If a server falls over in the forest and no one raises an incident, does it actually go down?
As every good VMware administrator knows, there is no known good reason on earth as to why you shouldn’t be using some form of monitoring solution to keep watch on your VMware platforms. As the “VMware guy” you really can’t afford to waste your time keeping a constant watchful eye on things, just in case something bad were to happen. But let’s face it – from time to time bad things do happen!
There are many, many options available in the market to poke and probe your infrastructure to check if it’s all still there, doing what it should be doing. These range from free tools that simply ping devices and alert you if something fails to respond, to monster-sized monitoring and management solutions that cost an arm and a leg. The big comprehensive solutions are great, but they are typically very complex to design, deploy, configure and keep running, and will often only alert you to an issue once it has occurred and the phone is already ringing with your boss saying “has anything changed on the VMware platform today?”. That’s when panic sets in as you realise the production VMware cluster is spiralling into a full meltdown. The two options available to you are a) start troubleshooting the issue and hope you find a solution PDQ, or b) pick up your jacket, exit the building, and start getting your LinkedIn profile up to date because you’re going to need a new job!
Taking a proactive approach
Wouldn’t a better approach be to discover potential issues in your environment before they were about to happen? What if you could fix an issue before it brings down your entire VMware cluster? Surely that would have you rise up the ranks to demigod level and then you could spend more time playing with all the cool new things you wish you had time to try.
I’ve spent the last few months getting to know the Runecast Analyzer product very well. I can honestly say “Wow! I’m impressed”. From the simplicity of the product to be able to quickly deploy and have it scanning your environment in minutes, to its easy-to-use and great looking web interface, it really is an excellent tool to have in your toolbox.
What makes Runecast really stand out to me, is that it is capable of looking at the setup of your VMware platform and check this against three main sources of information:
- VMware knowledge base articles
- VMware best practice guides
- VMware security hardening guides
The expert guys who developed and founded Runecast (VCDX #74, VCAP’s, VCPs, etc) continuously monitor and assess new KB’s, best practice guides and security recommendations, and determine how to check for them. These updates are then automatically pulled down into the Runecast Analyzer appliance on a regular basis.
Once a scheduled scan occurs and picks up a potential issue in your environment, not only does Runecast flag this issue, it provides you with a copy of the KB article directly in the web interface or a link to the best practice/security hardening guide where it came from. This means you can fully understand the issue before you decide to address it or choose to ignore it.

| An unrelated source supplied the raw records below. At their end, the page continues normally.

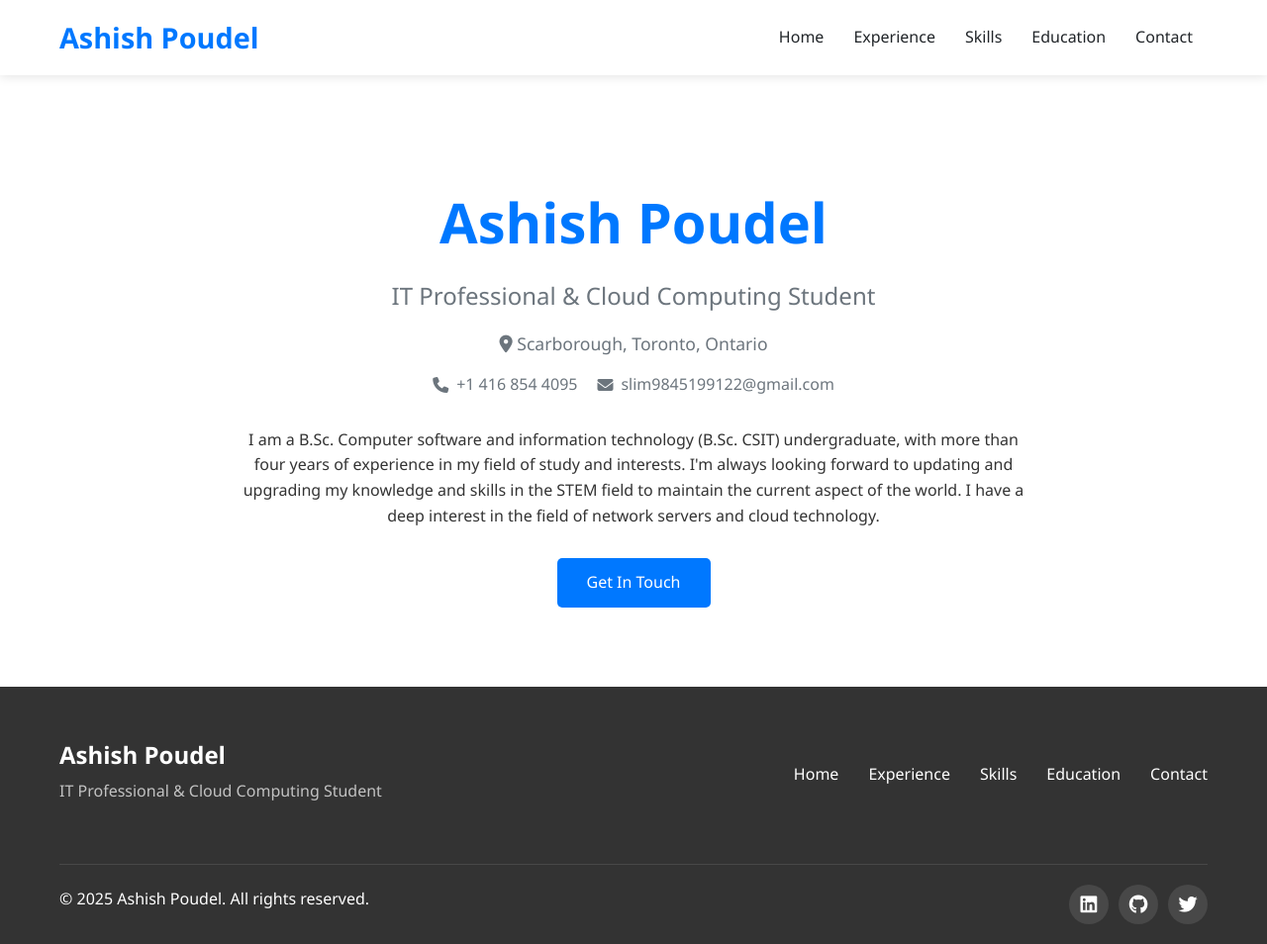
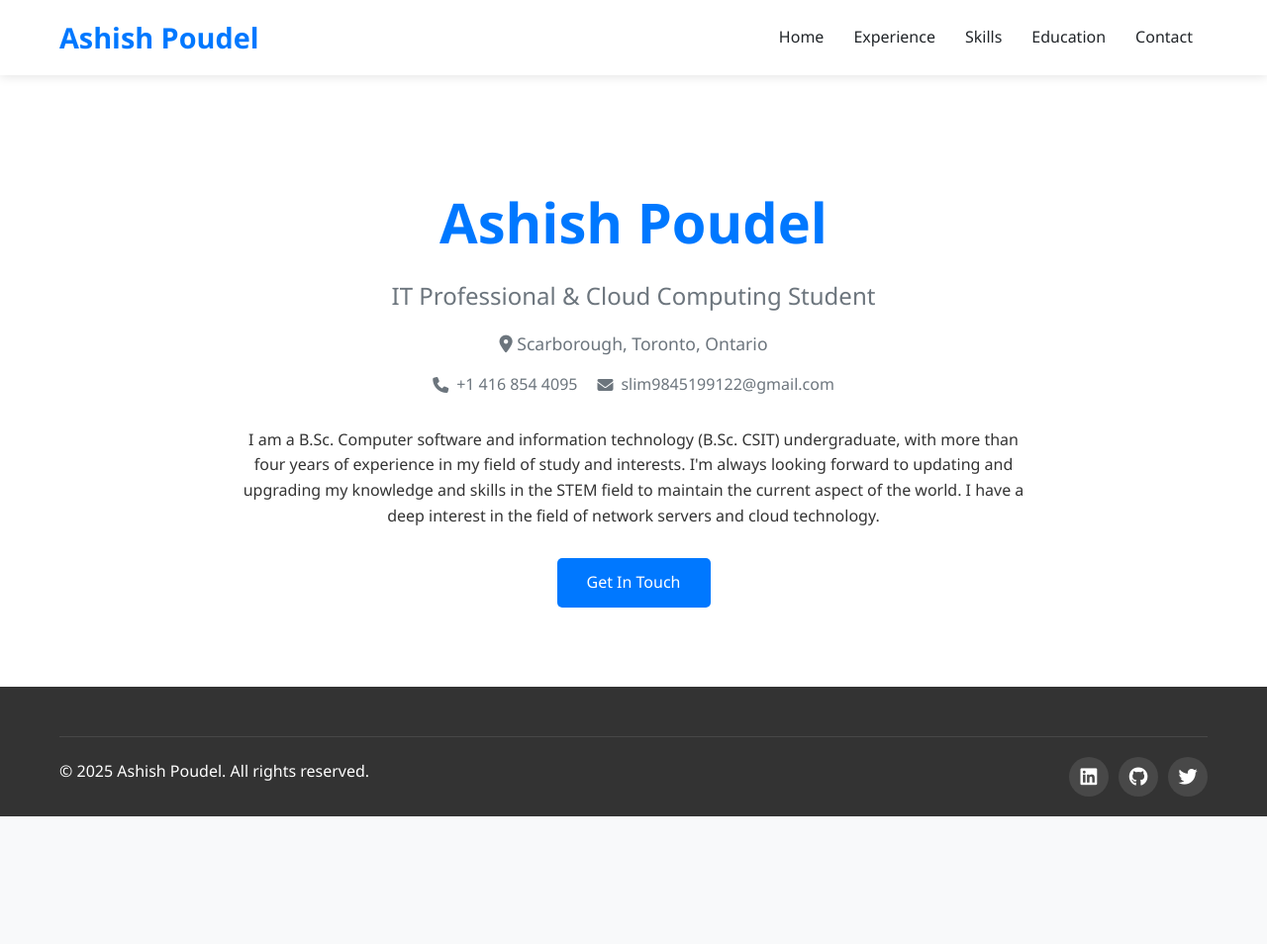
Before and after one commit to Ashishpoudel65/portfoliowebsite, a plain HTML site: page index.html in a window 1280 px wide. Shown: the whole page at 99% size. After the commit the page ends 825 px from the top, so only its background shows below. Drawn offline with Linux system fonts and the light colour scheme.

Commit message:
Initial commit

```diff
--- a/index.html
+++ b/index.html
@@ -56,21 +56,6 @@
     <!-- Footer -->
     <footer class="footer">
         <div class="container">
-            <div class="footer-top">
-                <div class="footer-info">
-                    <h2 class="footer-title">Ashish Poudel</h2>
-                    <p class="footer-subtitle">IT Professional & Cloud Computing Student</p>
-                </div>
-                <nav class="footer-nav">
-                    <ul>
-                        <li><a href="index.html">Home</a></li>
-                        <li><a href="experience.html">Experience</a></li>
-                        <li><a href="skills.html">Skills</a></li>
-                        <li><a href="education.html">Education</a></li>
-                        <li><a href="contact.html">Contact</a></li>
-                    </ul>
-                </nav>
-            </div>
             <div class="footer-bottom">
                 <p class="copyright">&copy; <span id="current-year"></span> Ashish Poudel. All rights reserved.</p>
                 <div class="social-links">
```
Also changed, not shown: contact.html (+4 -4 lines).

For example, it may be a requirement in your environment to allow certain non-standard settings such as allowing promiscuous mode on a port-group. In this instance you can simply choose to ignore this alert by way of the highly configurable filter. Runecast will continue to re-scan your environment on a regular basis (defined by you) to ensure continuous compliance and help protect you against configuration drift.
It also allows you to send the log files from vSphere hosts and Virtual Machines (the VMs VMware logs, not from inside the Virtual Machines Operating Systems/applications, just to be clear) to the Runecast Analyzer appliance and have these logged and checked for issues too. All of this can be configured in the Runecast UI (provided the account you use has sufficient permissions in vCenter to make these changes) by a couple of simple clicks. It couldn’t actually be any easier than that, could it?
And… it does all this onsite, so no data is sent back from the appliance for analysis somewhere in a different country, or stored on a server that you have no control over – so there’s no issues with security there.
As I said, I’ve been giving this VM monitoring and troubleshooting solution a really good bash around for the last few months, and I’m well impressed. If you fancy checking it out for yourself you can download a free 30-day trial, and get it up and running in your own environment in minutes. And who knows, perhaps just doing this alone could help save one tree, sorry, server from falling over.
By Stuart McEwan